→ **Work to be completed**: Search the records for "StudentsDB". Copy every line where it appears.

→ **Available records**:
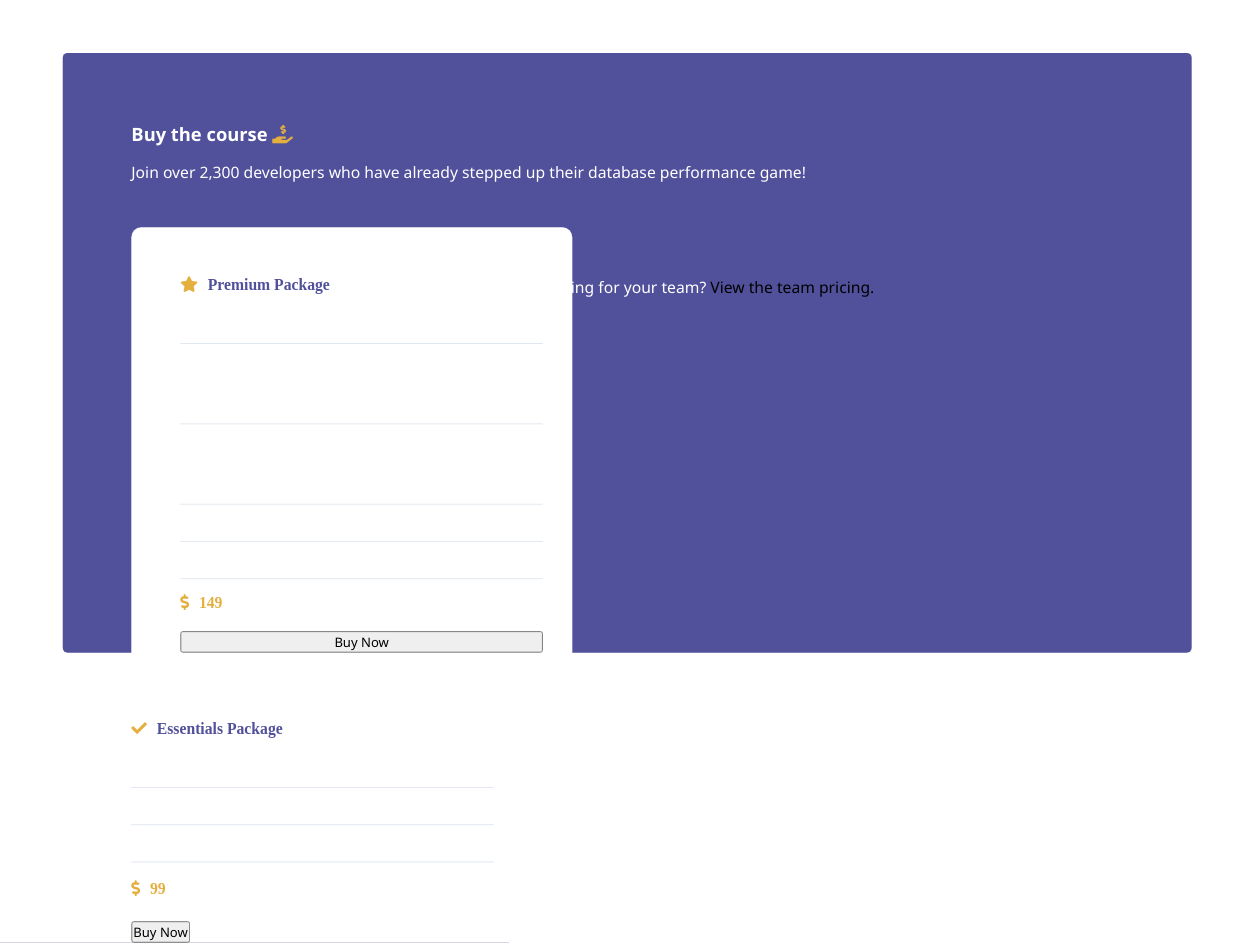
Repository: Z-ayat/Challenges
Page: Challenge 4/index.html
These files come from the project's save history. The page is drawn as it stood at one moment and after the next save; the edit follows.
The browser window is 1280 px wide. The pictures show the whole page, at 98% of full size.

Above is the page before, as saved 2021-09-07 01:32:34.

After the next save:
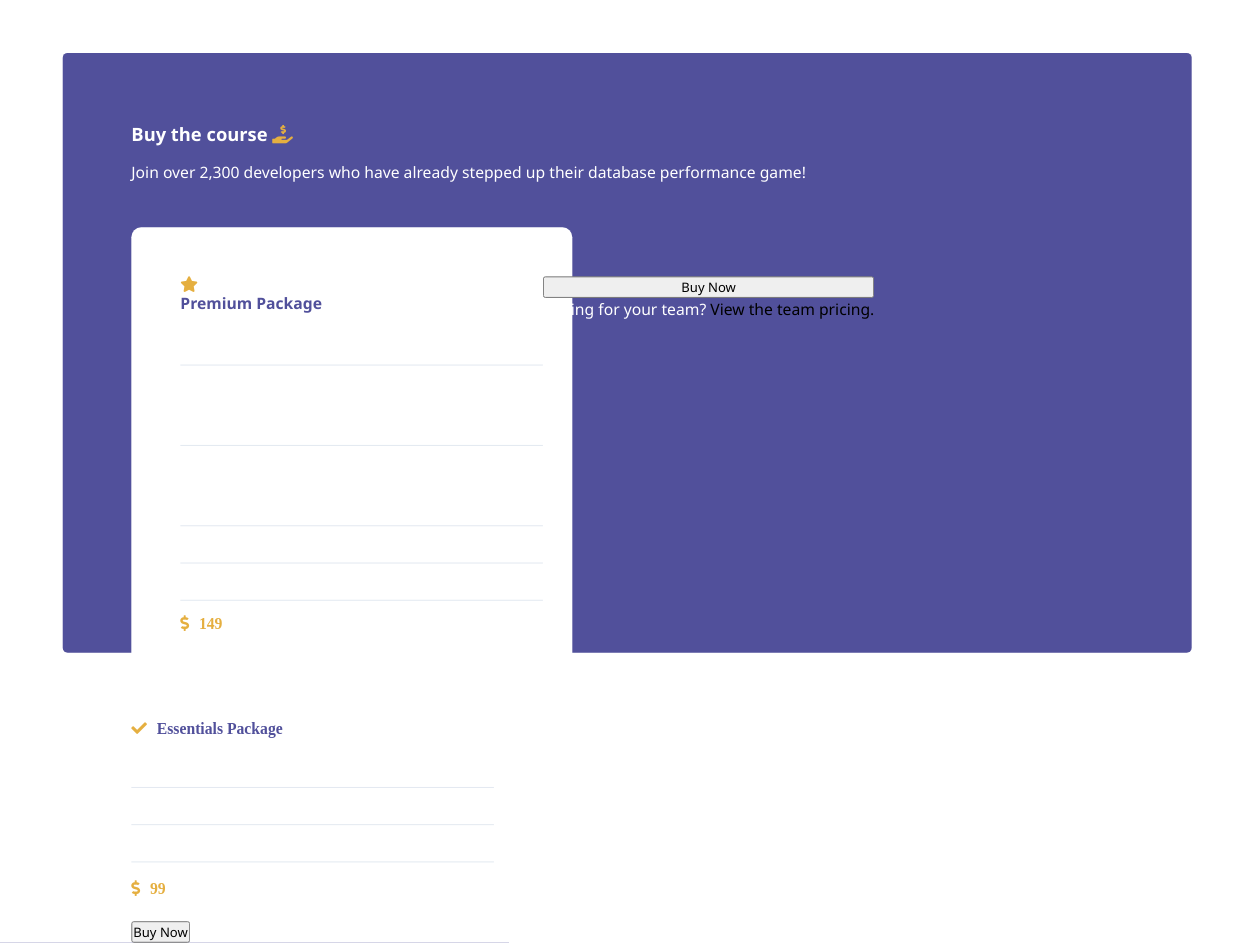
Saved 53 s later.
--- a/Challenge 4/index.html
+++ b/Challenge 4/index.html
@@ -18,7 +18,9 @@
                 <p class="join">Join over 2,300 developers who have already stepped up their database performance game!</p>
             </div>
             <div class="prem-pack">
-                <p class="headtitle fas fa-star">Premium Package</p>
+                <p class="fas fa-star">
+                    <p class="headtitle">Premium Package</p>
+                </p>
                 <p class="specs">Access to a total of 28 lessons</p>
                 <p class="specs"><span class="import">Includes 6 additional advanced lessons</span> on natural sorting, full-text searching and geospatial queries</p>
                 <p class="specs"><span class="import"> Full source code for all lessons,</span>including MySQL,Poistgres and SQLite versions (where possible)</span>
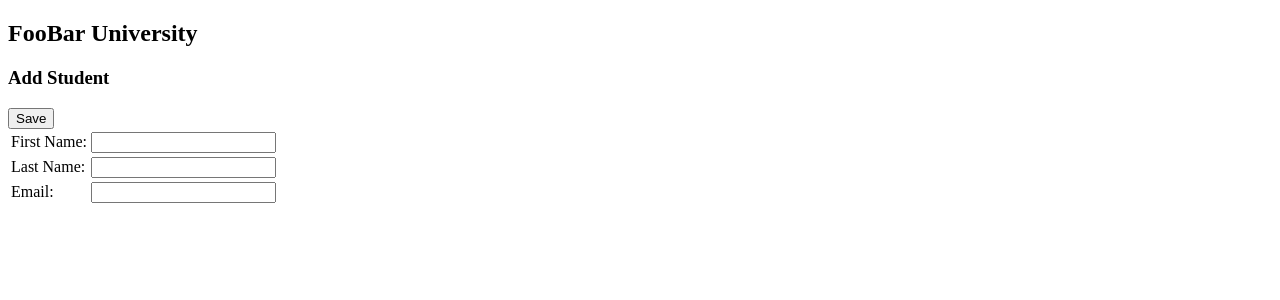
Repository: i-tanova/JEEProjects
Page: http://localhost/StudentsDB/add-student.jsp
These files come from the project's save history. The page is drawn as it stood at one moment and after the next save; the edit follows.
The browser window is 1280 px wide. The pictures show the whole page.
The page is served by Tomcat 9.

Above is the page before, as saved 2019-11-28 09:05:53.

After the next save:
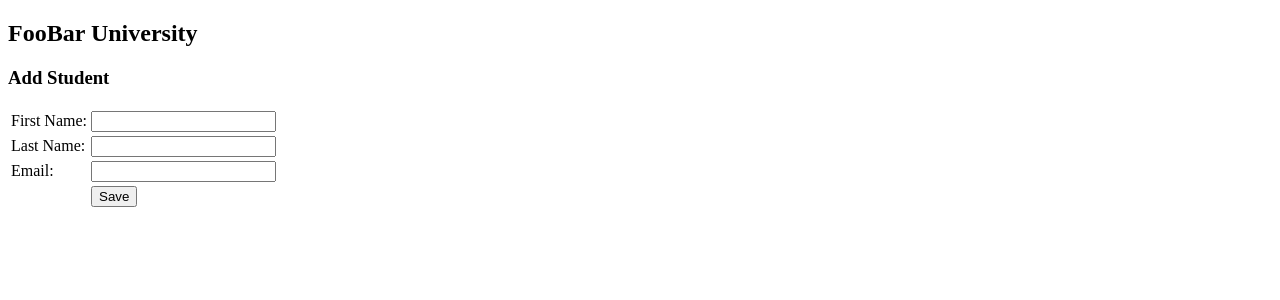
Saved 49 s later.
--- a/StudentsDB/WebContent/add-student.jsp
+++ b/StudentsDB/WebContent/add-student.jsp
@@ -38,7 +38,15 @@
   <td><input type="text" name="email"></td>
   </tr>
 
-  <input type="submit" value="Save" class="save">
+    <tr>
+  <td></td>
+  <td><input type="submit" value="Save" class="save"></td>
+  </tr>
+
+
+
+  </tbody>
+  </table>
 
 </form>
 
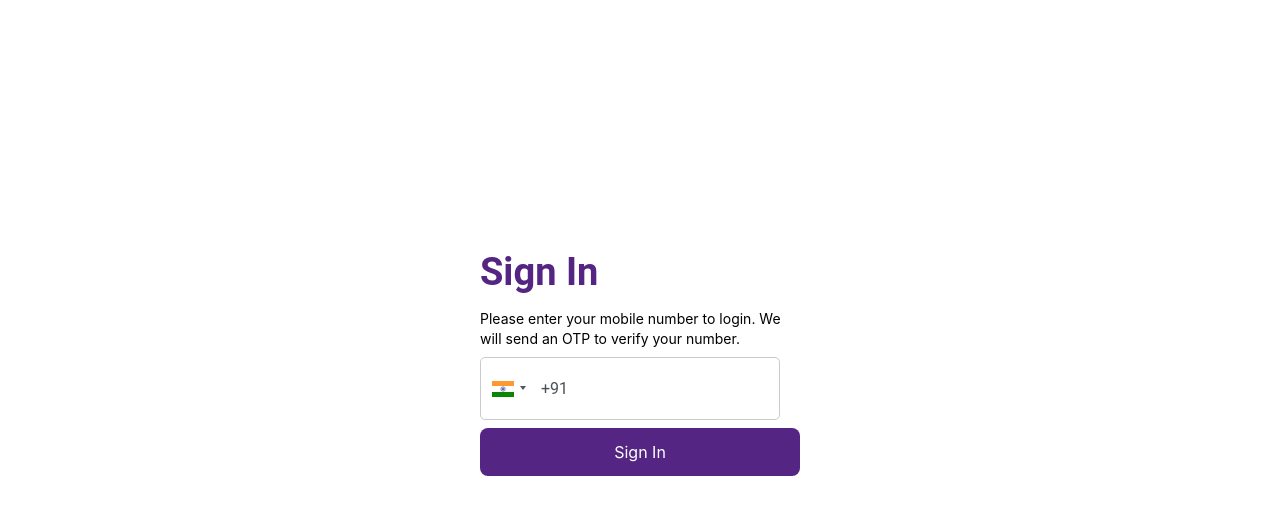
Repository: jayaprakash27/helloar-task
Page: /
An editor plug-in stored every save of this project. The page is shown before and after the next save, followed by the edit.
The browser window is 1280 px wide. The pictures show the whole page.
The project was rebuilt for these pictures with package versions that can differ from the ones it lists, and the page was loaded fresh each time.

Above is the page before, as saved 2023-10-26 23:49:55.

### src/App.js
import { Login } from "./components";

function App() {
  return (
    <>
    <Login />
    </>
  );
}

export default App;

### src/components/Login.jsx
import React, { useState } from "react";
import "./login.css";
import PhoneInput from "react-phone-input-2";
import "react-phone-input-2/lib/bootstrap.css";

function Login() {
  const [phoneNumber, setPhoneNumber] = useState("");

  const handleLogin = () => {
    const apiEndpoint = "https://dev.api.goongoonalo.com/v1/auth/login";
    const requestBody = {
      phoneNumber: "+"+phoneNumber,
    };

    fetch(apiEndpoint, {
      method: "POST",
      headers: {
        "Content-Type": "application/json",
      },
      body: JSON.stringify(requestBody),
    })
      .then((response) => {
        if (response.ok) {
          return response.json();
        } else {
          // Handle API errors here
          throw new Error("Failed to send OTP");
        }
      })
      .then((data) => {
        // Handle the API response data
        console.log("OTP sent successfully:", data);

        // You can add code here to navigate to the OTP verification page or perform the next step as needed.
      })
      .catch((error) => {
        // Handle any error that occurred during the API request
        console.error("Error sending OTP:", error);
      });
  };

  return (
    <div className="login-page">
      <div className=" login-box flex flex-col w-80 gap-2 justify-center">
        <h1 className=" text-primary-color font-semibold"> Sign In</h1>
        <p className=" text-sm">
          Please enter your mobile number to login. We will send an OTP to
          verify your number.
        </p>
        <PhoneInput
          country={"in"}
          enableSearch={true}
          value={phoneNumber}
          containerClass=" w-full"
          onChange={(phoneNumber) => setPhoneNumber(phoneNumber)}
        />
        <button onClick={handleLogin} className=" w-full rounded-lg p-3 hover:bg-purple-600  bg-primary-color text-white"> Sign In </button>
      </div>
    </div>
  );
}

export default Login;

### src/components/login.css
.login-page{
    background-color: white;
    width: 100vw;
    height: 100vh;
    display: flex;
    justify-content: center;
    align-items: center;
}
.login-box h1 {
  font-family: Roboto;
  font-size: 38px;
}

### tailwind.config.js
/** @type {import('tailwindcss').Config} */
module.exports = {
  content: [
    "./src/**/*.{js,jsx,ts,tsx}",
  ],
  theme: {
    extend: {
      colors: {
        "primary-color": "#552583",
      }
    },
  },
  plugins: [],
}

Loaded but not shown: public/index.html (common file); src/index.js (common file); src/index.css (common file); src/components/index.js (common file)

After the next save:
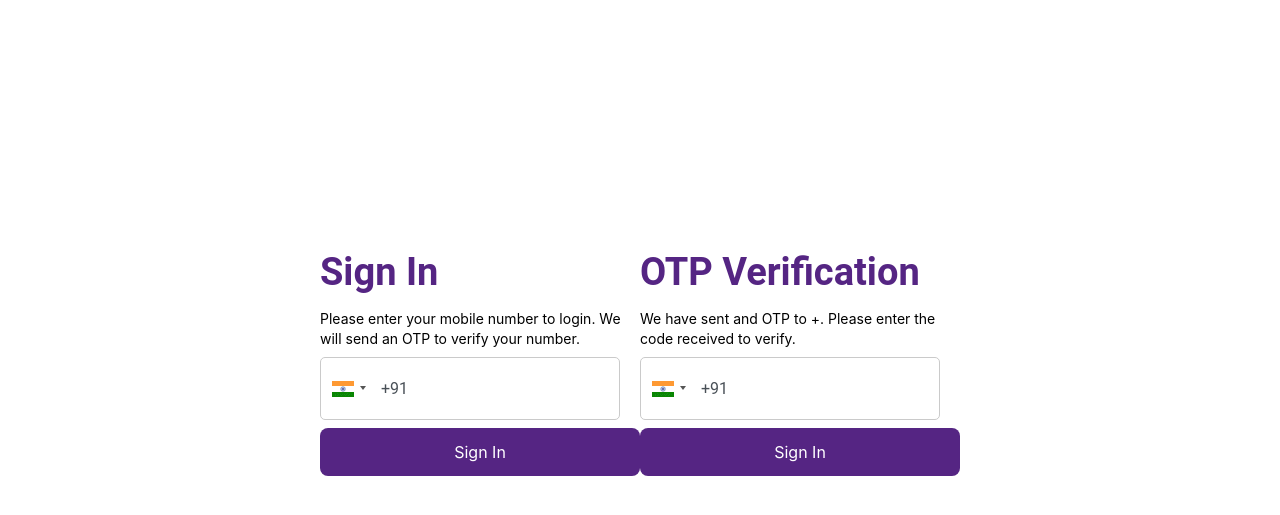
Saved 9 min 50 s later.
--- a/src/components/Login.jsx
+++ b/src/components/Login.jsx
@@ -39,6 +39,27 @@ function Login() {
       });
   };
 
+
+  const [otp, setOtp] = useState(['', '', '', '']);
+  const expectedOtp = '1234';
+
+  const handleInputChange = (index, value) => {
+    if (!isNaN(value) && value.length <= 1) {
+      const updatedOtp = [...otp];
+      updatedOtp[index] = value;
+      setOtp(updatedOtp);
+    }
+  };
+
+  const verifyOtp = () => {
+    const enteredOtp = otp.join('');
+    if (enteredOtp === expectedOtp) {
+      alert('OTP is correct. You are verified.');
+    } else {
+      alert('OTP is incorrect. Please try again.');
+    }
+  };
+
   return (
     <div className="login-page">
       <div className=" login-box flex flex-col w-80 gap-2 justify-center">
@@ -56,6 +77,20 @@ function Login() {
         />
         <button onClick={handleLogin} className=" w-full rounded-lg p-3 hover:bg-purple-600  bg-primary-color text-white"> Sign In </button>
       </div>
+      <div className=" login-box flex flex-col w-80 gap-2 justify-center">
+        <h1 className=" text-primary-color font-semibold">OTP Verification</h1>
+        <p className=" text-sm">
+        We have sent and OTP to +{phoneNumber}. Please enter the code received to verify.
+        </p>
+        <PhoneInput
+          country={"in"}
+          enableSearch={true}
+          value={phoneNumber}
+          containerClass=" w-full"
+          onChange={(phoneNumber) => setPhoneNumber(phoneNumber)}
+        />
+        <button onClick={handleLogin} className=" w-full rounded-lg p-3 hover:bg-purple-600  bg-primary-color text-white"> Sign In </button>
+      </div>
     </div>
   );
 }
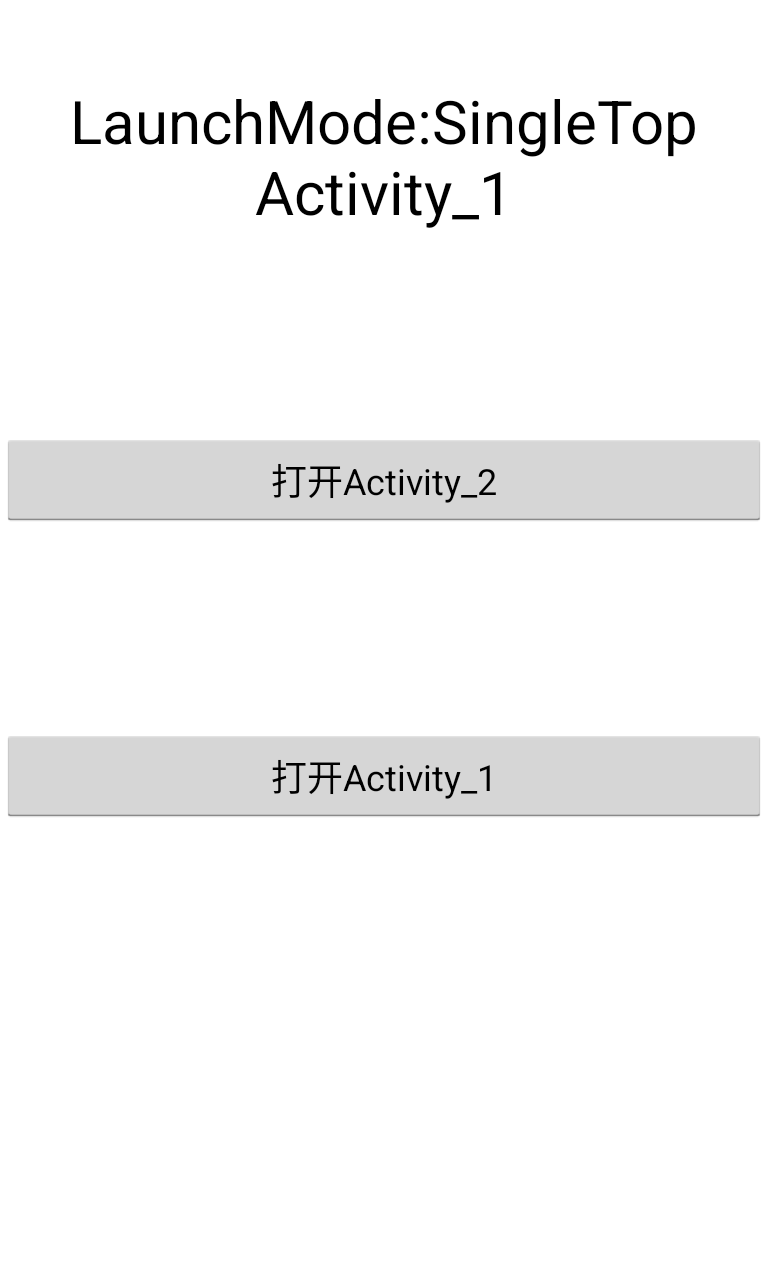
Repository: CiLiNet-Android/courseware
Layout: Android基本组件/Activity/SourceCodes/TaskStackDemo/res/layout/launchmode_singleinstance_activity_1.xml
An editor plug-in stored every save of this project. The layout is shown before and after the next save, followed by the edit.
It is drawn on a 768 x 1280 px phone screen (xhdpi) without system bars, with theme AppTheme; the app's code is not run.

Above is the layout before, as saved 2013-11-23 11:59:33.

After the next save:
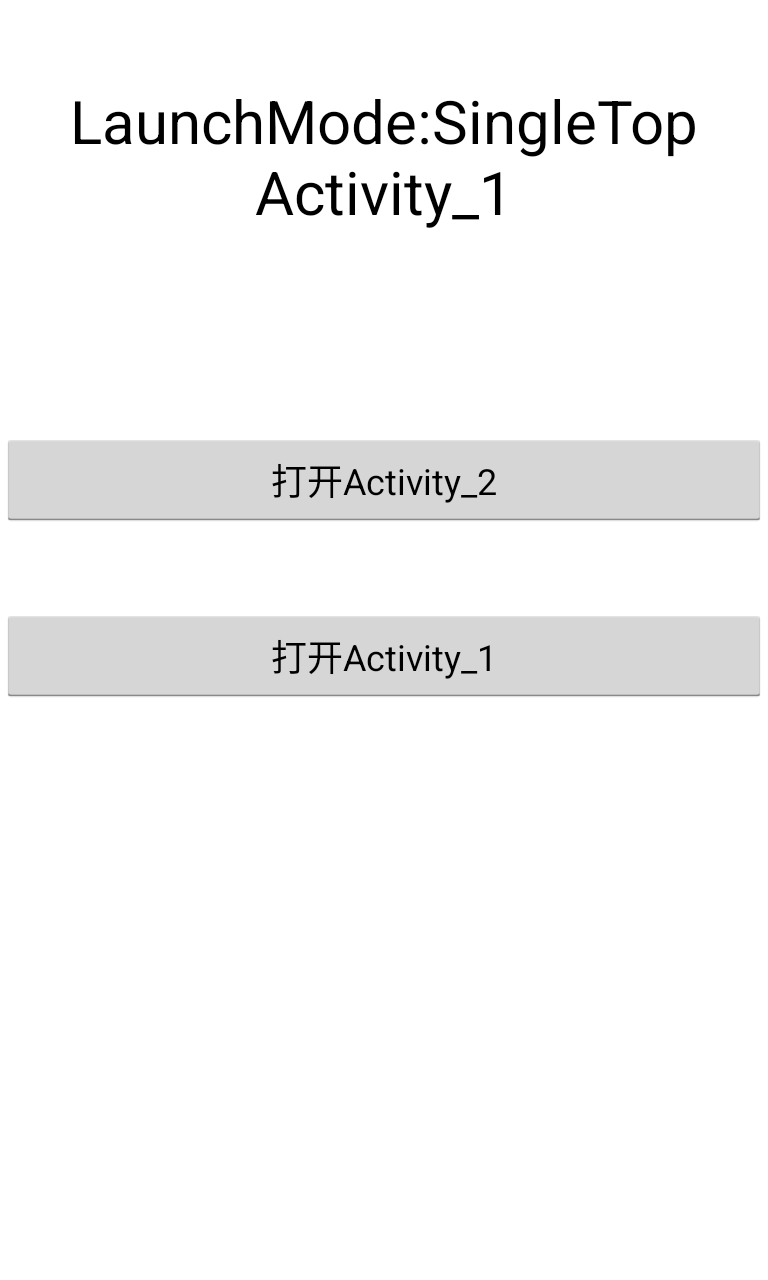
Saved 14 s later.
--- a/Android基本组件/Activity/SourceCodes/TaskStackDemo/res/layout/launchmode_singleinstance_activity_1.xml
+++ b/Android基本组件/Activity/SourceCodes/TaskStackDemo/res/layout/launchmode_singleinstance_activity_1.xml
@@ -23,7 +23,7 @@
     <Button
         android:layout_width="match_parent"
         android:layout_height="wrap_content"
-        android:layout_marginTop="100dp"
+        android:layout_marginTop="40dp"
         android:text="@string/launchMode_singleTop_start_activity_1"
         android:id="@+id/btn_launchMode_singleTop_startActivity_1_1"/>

→ **Reply to the exercise**:
Page: http://localhost/StudentsDB/add-student.jsp
--- a/StudentsDB/WebContent/add-student.jsp
+++ b/StudentsDB/WebContent/add-student.jsp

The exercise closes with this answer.